Surprisingly, hope is under-researched in contemporary social-psychological explanations of collective action and social change. This may be because collective action research typically focuses on ?high-hope? contexts in which it is generally assumed that change is possible (the main appraisal of hope), and thus the main question is whether ?we? can change the situation through collective action (i.e., group efficacy beliefs). This line of thought implies that such beliefs should only motivate collective action when hope is high. To test this hypothesis, we conducted three experiments in contexts that were not ?high-hope?. In Study 1, conducted within the ?low-hope? context of the Israeli-Palestinian conflict, we found that manipulated group efficacy beliefs did not increase individuals? collective action intentions. Studies 2 and 3 used the contexts of NHS privatization in the United Kingdom and Gun Control Reform in the United States --- contexts that were neither ?low-hope? nor ?high-hope?, which enabled us to manipulate hope and group efficacy beliefs together in one design. Consistent with our hypothesis, findings of both experiments revealed that group efficacy beliefs only predicted collective action when hope was high. Replicating Study 1, when hope was low, group efficacy had no effect on collective action intentions. We discuss our findings in light of the idea that only when hope for social change is established, the question of whether ?we? can create change through collective action becomes relevant. Without hope, there can be no basis for agency, which informs goal-directed action.
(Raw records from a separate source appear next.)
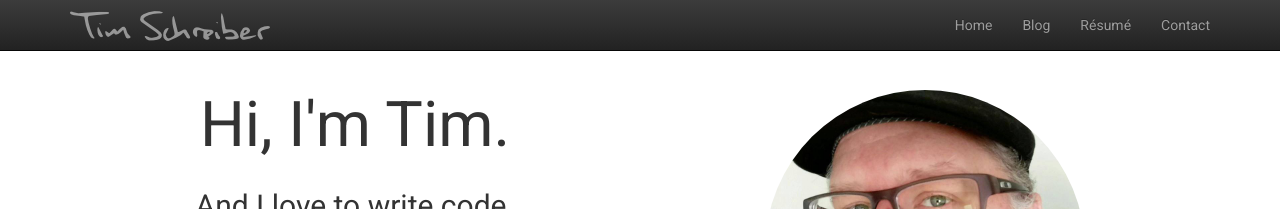
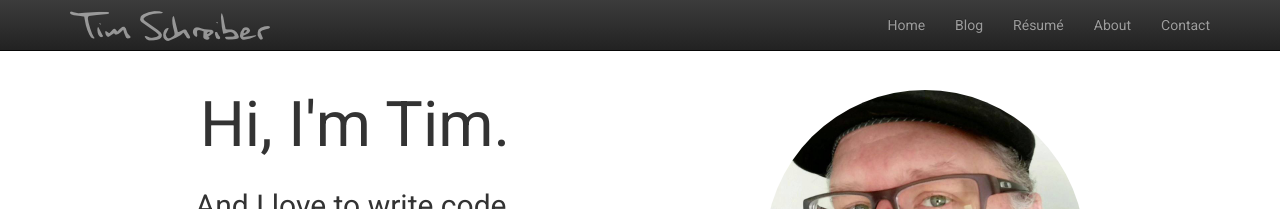
Before and after one commit to timschreiber/timschreiber.github.com, a Jekyll site: the page built from index.md, in a window 1280 px wide. Shown: the top 209 px of the page. Built offline with Jekyll 4.4.1, drawn with Linux system fonts in a browser that asks for light colours; nearby versions of some CDN libraries.

Commit message:
upd index.md & layout.html

```diff
--- a/_layouts/layout.html
+++ b/_layouts/layout.html
@@ -48,7 +48,7 @@
 						<li><a href="/">Home</a></li>
 						<li><a href="/blog/">Blog</a></li>
 						<li><a href="/resume/">R&eacute;sum&eacute;</a></li>
-						<!-- <li><a href="/contact/">Contact</a></li> -->
+						<li><a href="/about/">About</a></li>
 						<li><a href="javascript:showContactModal();">Contact</a></li>
 					</ul>
 				</div>
--- a/index.md
+++ b/index.md
@@ -14,7 +14,7 @@ description : "Timothy P. Schreiber (call me Tim) is a Senior .NET Developer/Arc
 			<h1>Hi, I'm Tim.</h1>
 			<h2>And I love to write code.</h2>
 			<h4>Seriously, I can't believe they pay me to do it. I started programming at age eight and sold my first program when I was 13. Over the years, I've funneled that passion into a successful career, crafting beautiful web applications for enterprises, small businesses, and everything in between.</h4>
-			<a href="about" class="btn btn-lg btn-info">Continue reading...</a>
+			<a href="/about/" class="btn btn-lg btn-info">Continue reading...</a>
 		</div>
 	</div>
 </div>
```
The emotion of hope has been found to play a pivotal role in intergroup conflict resolution processes. As a positive and motivating emotion, prominent group members, such as group leaders or representatives may wish to instill hope among ingroup members. One method that can be employed to instill hope is to express hope as confirmation for a specific path's merit. Three studies examined the effect of ingroup hope expressions on intergroup attitudes in conflict. Study 1 was conducted within the context of student-government relations in the UK. Results demonstrated that expressions of high hope (vs. low hope) increased support for an opportunity for conflict resolution by instilling hope among ingroup members. In Study 2 we used a fictitious conflict scenario regarding a conflict with an invading alien nation, and found that the leader's hope expressions increased support for a proposal compared to expressions of positive expectations in light of the proposal. Lastly, Study 3 was conducted within the extreme and intractable Israeli-Palestinian conflict. Findings showed that ideology moderated the effect such that expressions of hope increased support for the proposal via experienced hope in ingroup members. However, this effect was only found among Leftists, while Rightists were not affected. Findings indicate the importance of hope expressions in shaping attitudes toward opportunities for intergroup conflict resolution, while emphasizing the importance of understanding how observers interpret such expressions and are affected by them.